For employees who have been recently terminated as part of a mass layoff, they may feel as though their best options are to cut ties and move on from their former employer. Even where there may be dozens of former colleagues who are in the same boat, employees must remember that they still have rights when it comes to losing their position as part of a large scale layoff.
The WARN Act
The Worker Adjustment and Retraining Notification (WARN) Act was passed in 1988 to provide workers with sufficient time to prepare for transitioning from their current job and a new job. Such notice gives employees time to apply for new jobs, undergo training for a new job, or otherwise prepare for the costs of unemployment. Where a mass layoff is occurring, the employer is required to provide its employees with sixty-days’ notice that their employment will be terminated.

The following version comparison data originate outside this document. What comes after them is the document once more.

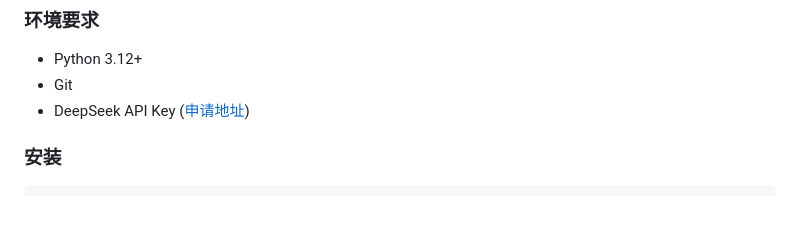
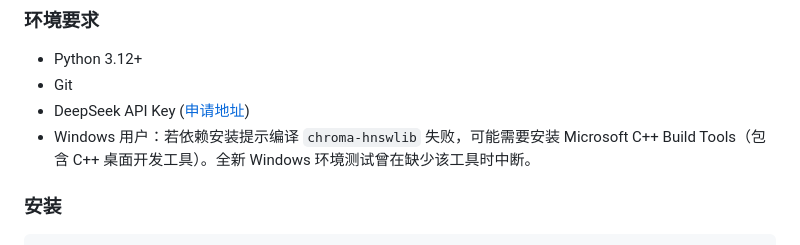
Before and after one commit to Warriors999/saiborui, a Markdown page: README.md, the part around the change. Drawn GitHub-style; blank space fills up the shorter version.

```diff
--- a/README.md
+++ b/README.md
@@ -57,6 +57,7 @@
 - Python 3.12+
 - Git
 - DeepSeek API Key ([申请地址](https://platform.deepseek.com))
+- Windows 用户：若依赖安装提示编译 `chroma-hnswlib` 失败，可能需要安装 Microsoft C++ Build Tools（包含 C++ 桌面开发工具）。全新 Windows 环境测试曾在缺少该工具时中断。
 
 ### 安装
 
```
Also changed, not shown: README.en.md (+2 -0 lines).
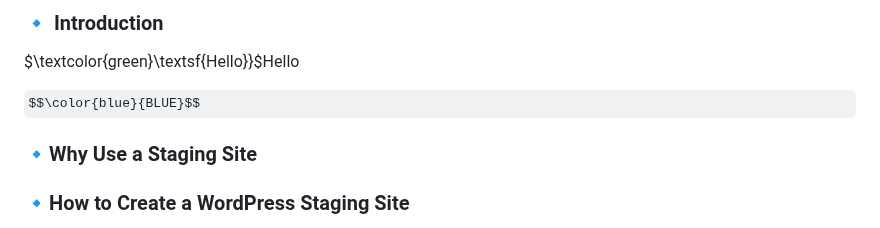
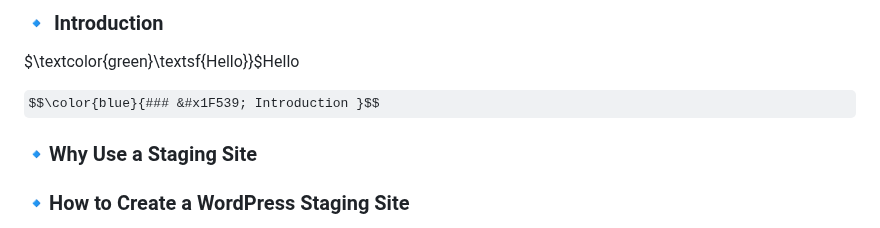
Before and after one commit to gleicht/ReviewDemo.github.io, a Markdown page: README.md, the part around the change. Drawn GitHub-style; some formulas as TeX source.

```diff
--- a/README.md
+++ b/README.md
@@ -24,7 +24,8 @@ _**UW technical writing class => 310**_
 
 $\textcolor{green}\textsf{Hello}}$Hello
 
-$$\color{blue}{BLUE}$$
+$$\color{blue}{### &#x1F539; Introduction }$$
+
 
 
 
```
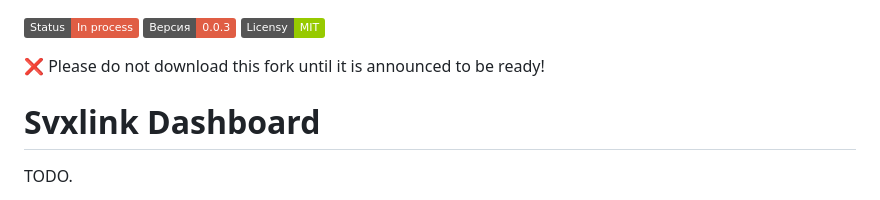
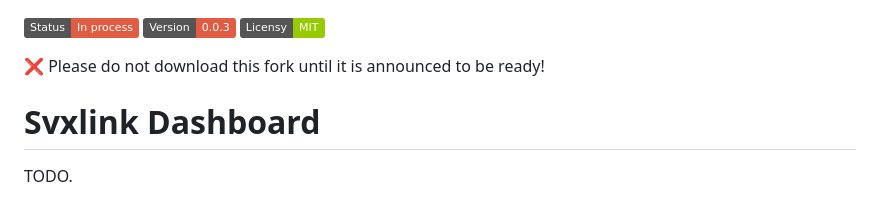
Before and after one commit to f5vmr/SVXLink-Dash-V2, a Markdown page: README.md, the part around the change. GitHub-like rendering; badges without logos.

```diff
--- a/README.md
+++ b/README.md
@@ -1,5 +1,5 @@
 ![Статус проекта](https://img.shields.io/badge/Status-In_process-red?style=flat)
-![Версия](https://img.shields.io/badge/Версия-0.0.3-red?style=flat)
+![Версия](https://img.shields.io/badge/Version-0.0.3-red?style=flat)
 ![Лицензия](https://img.shields.io/badge/Licensy-MIT-green?style=flat)
 
 ❌  Please do not download this fork until it is announced to be ready!
```
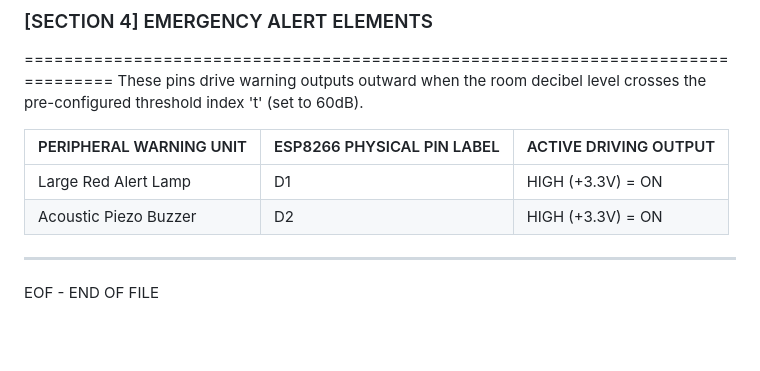
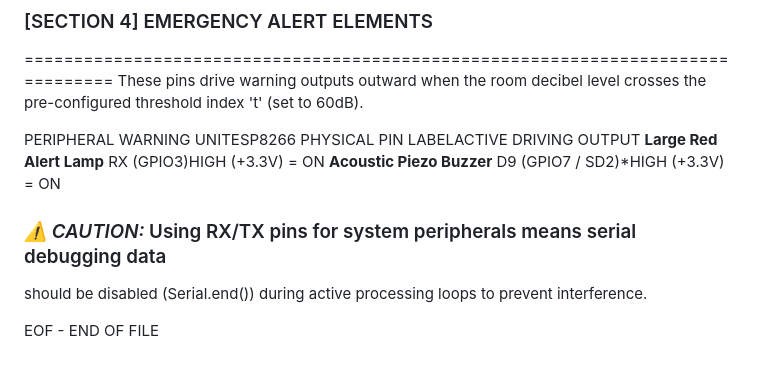
Before and after one commit to rishabh-2714/decibels-decline, a Markdown page: pinout.md, the part around one of its changes. Rendered like a GitHub page; blank space fills up the shorter version.

```diff
--- a/pinout.md
+++ b/pinout.md
@@ -70,10 +101,13 @@ pull-up configuration handles noise filtration.
 These pins drive warning outputs outward when the room decibel level crosses
 the pre-configured threshold index 't' (set to 60dB).
 
-| PERIPHERAL WARNING UNIT | ESP8266 PHYSICAL PIN LABEL | ACTIVE DRIVING OUTPUT  |
-| :---------------------- | :------------------------- | :--------------------- |
-| Large Red Alert Lamp    | D1                         | HIGH (+3.3V) = ON      |
-| Acoustic Piezo Buzzer   | D2                         | HIGH (+3.3V) = ON      |
+PERIPHERAL WARNING UNITESP8266 PHYSICAL PIN LABELACTIVE DRIVING OUTPUT
+**Large Red Alert Lamp**
+RX (GPIO3)HIGH (+3.3V) = ON
+**Acoustic Piezo Buzzer**
+D9 (GPIO7 / SD2)*HIGH (+3.3V) = ON
 
---------------------------------------------------------------------------------
+### *⚠️ CAUTION:* Using RX/TX pins for system peripherals means serial debugging data
+should be disabled (Serial.end()) during active processing loops to prevent interference.
+
 EOF - END OF FILE
```
Also changed, not shown: other parts of pinout.md (+72 -41 lines).
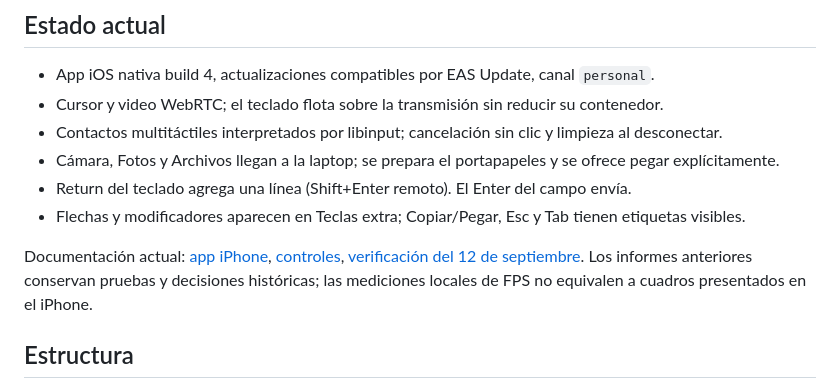
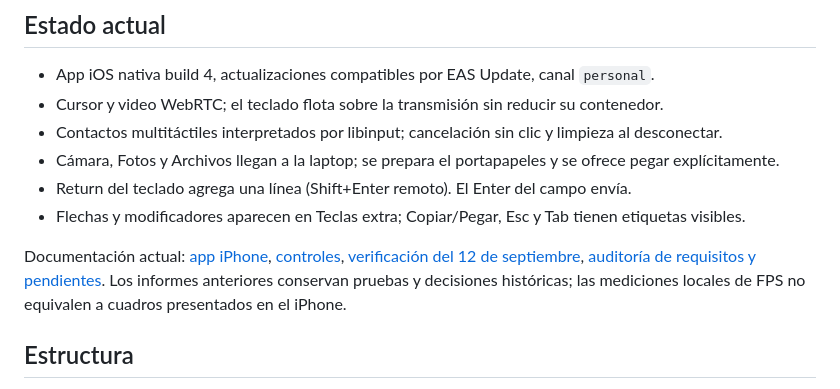
Before and after one commit to lucasscognamiglio9/phonepad, a Markdown page: README.md, the part around the change. Drawn GitHub-style.

Commit message:
Record requirement audit and device acceptance criteria

```diff
--- a/README.md
+++ b/README.md
@@ -15,7 +15,8 @@ El daemon Go conserva también un cliente web y el flujo de captura del navegado
 - Flechas y modificadores aparecen en Teclas extra; Copiar/Pegar, Esc y Tab tienen etiquetas visibles.
 
 Documentación actual: [app iPhone](mobile/README.md), [controles](docs/control-ux.md),
-[verificación del 12 de septiembre](docs/verificacion-2026-09-12.md).
+[verificación del 12 de septiembre](docs/verificacion-2026-09-12.md),
+[auditoría de requisitos y pendientes](docs/auditoria-requisitos.md).
 Los informes anteriores conservan pruebas y decisiones históricas; las mediciones
 locales de FPS no equivalen a cuadros presentados en el iPhone.
 
```
Also changed, not shown: docs/auditoria-requisitos.md (added, +50 -0 lines).
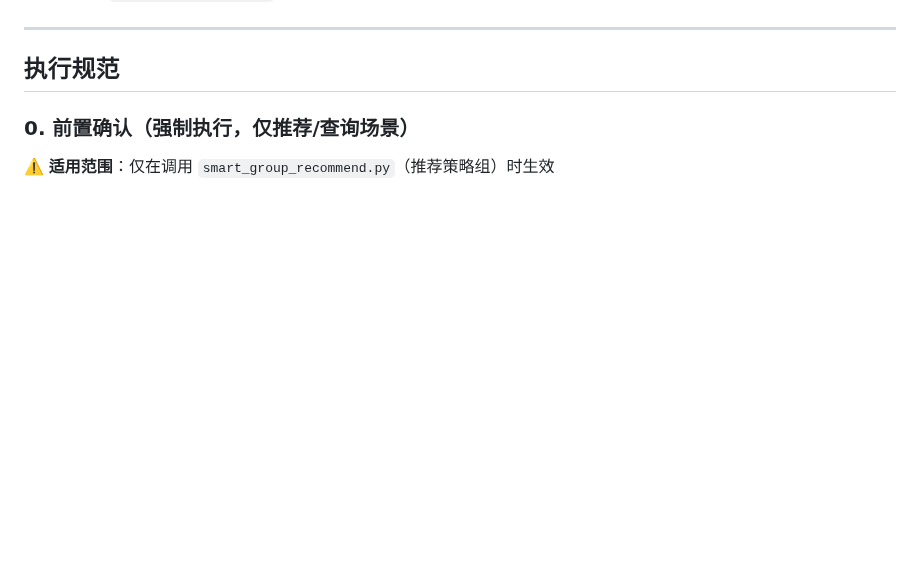
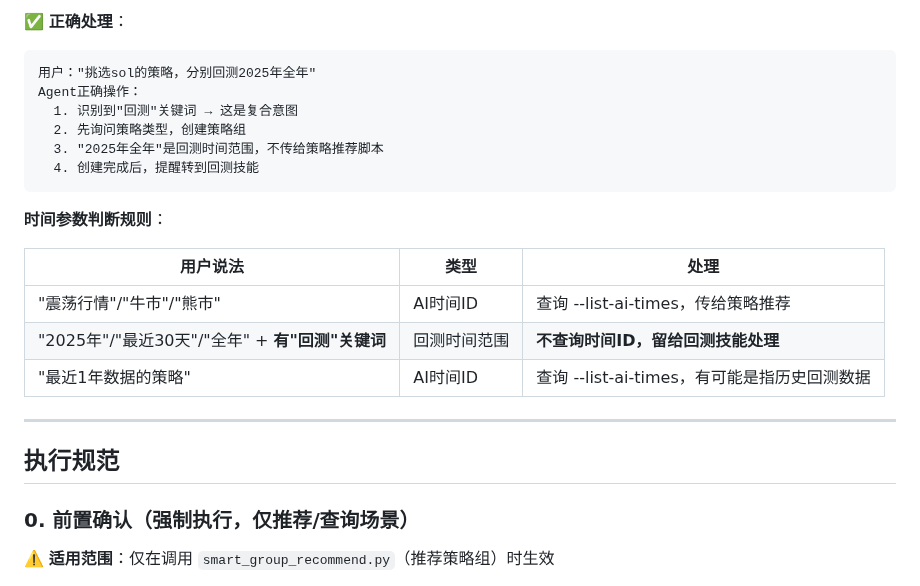
Before and after one commit to FA-alpha/QuantClaw, a Markdown page: skills/backtest-query/SKILL.md, the part around one of its changes. Drawn GitHub-style; blank space fills up the shorter version.

````diff
--- a/skills/backtest-query/SKILL.md
+++ b/skills/backtest-query/SKILL.md
@@ -32,3 +92,20 @@ cd skills/backtest-query && python3 smart_group_recommend.py --agent-id xxx --qu
+✅ **正确处理**：
+```
+用户："挑选sol的策略，分别回测2025年全年"
+Agent正确操作：
+  1. 识别到"回测"关键词 → 这是复合意图
+  2. 先询问策略类型，创建策略组
+  3. "2025年全年"是回测时间范围，不传给策略推荐脚本
+  4. 创建完成后，提醒转到回测技能
+```
+
+**时间参数判断规则**：
+
+| 用户说法 | 类型 | 处理 |
+|---------|-----|-----|
+| "震荡行情"/"牛市"/"熊市" | AI时间ID | 查询 --list-ai-times，传给策略推荐 |
+| "2025年"/"最近30天"/"全年" + **有"回测"关键词** | 回测时间范围 | **不查询时间ID，留给回测技能处理** |
+| "最近1年数据的策略" | AI时间ID | 查询 --list-ai-times，有可能是指历史回测数据 |
 
 ---
 
````
Also changed, not shown: other parts of skills/backtest-query/SKILL.md (+60 -0 lines).
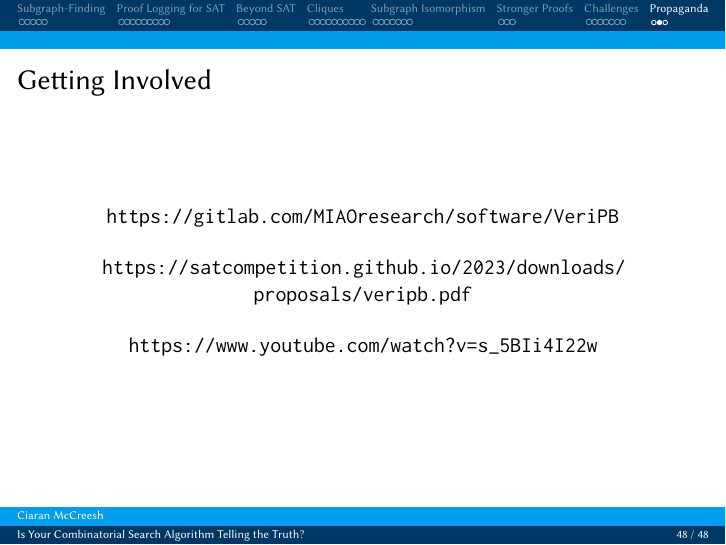
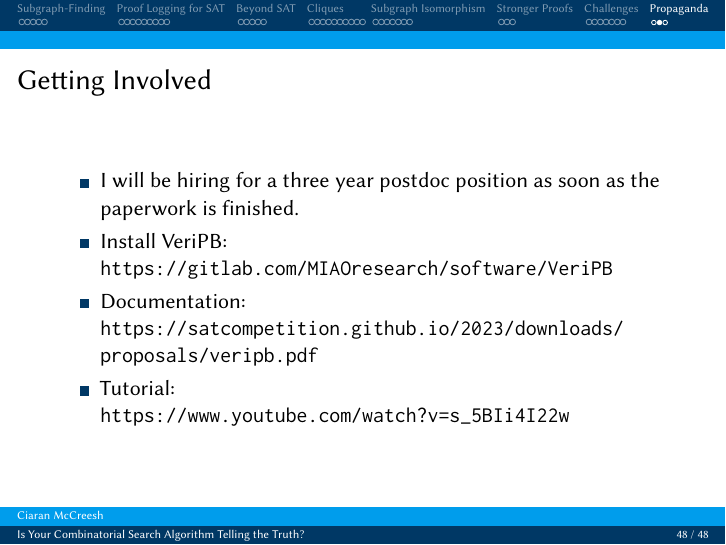
Before and after one commit to ciaranm/general-purpose-talks, LaTeX slides (2023/copenhagen/talk.tex): page 116 of 117. Compiled offline with pdfLaTeX.

Commit message:
URLs and hiring

```diff
--- a/2023/copenhagen/talk.tex
+++ b/2023/copenhagen/talk.tex
@@ -2489,14 +2489,14 @@ Proof steps are ``efficient'' using cutting planes.
 \end{frame}
 
 \begin{frame}{Getting Involved}
-    \begin{center}
-        \url{https://gitlab.com/MIAOresearch/software/VeriPB} \\
-        \bigskip
-        \url{https://satcompetition.github.io/2023/downloads/proposals/veripb.pdf} \\
-        \bigskip
-        \url{https://www.youtube.com/watch?v=s_5BIi4I22w} \\
-        \bigskip
-    \end{center}
+    \begin{itemize}
+        \item I will be hiring for a three year postdoc position as soon as the paperwork is finished.
+        \item Install VeriPB: \\
+            {\url{https://gitlab.com/MIAOresearch/software/VeriPB}}
+        \item Documentation: \\ {
+            \url{https://satcompetition.github.io/2023/downloads/proposals/veripb.pdf}}
+        \item Tutorial: \\ {\url{https://www.youtube.com/watch?v=s_5BIi4I22w}}
+    \end{itemize}
 \end{frame}
 
 {
```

The WARN Act has very specific requirements for when and to whom it applies. Typically, a notice is required when a business with 100 or more full-time workers (not counting workers who have less than 6 months on the job and workers who work fewer than 20 hours per week) is laying off at least 50 people at a single site of employment. The single site of employment is a key element, as there are many nationwide companies that likely terminate more than 50 people who work in separate states across the country.
The WARN Act also has several exceptions that diminish an employer’s duty to provide notice. For example, “unforeseeable business circumstances” can allow an employer to conduct a mass layoff without providing sixty days’ notice. Many companies utilized this exemption in 2020 due to the pandemic. The exceptions also occur when a company is faltering or when a natural disaster disrupts the business. An employer may also choose to pay the terminated employees for 60 days, which is still a violation of the WARN Act, but it also offsets the damages permitted by WARN.
Do not hesitate to stand up for your rights.
While there are several exceptions to the WARN Act, if an employee has been part of a mass layoff and has received no warnings at least sixty days ahead of time, it is crucial for these employees to understand their rights and be paid the compensation they are owed.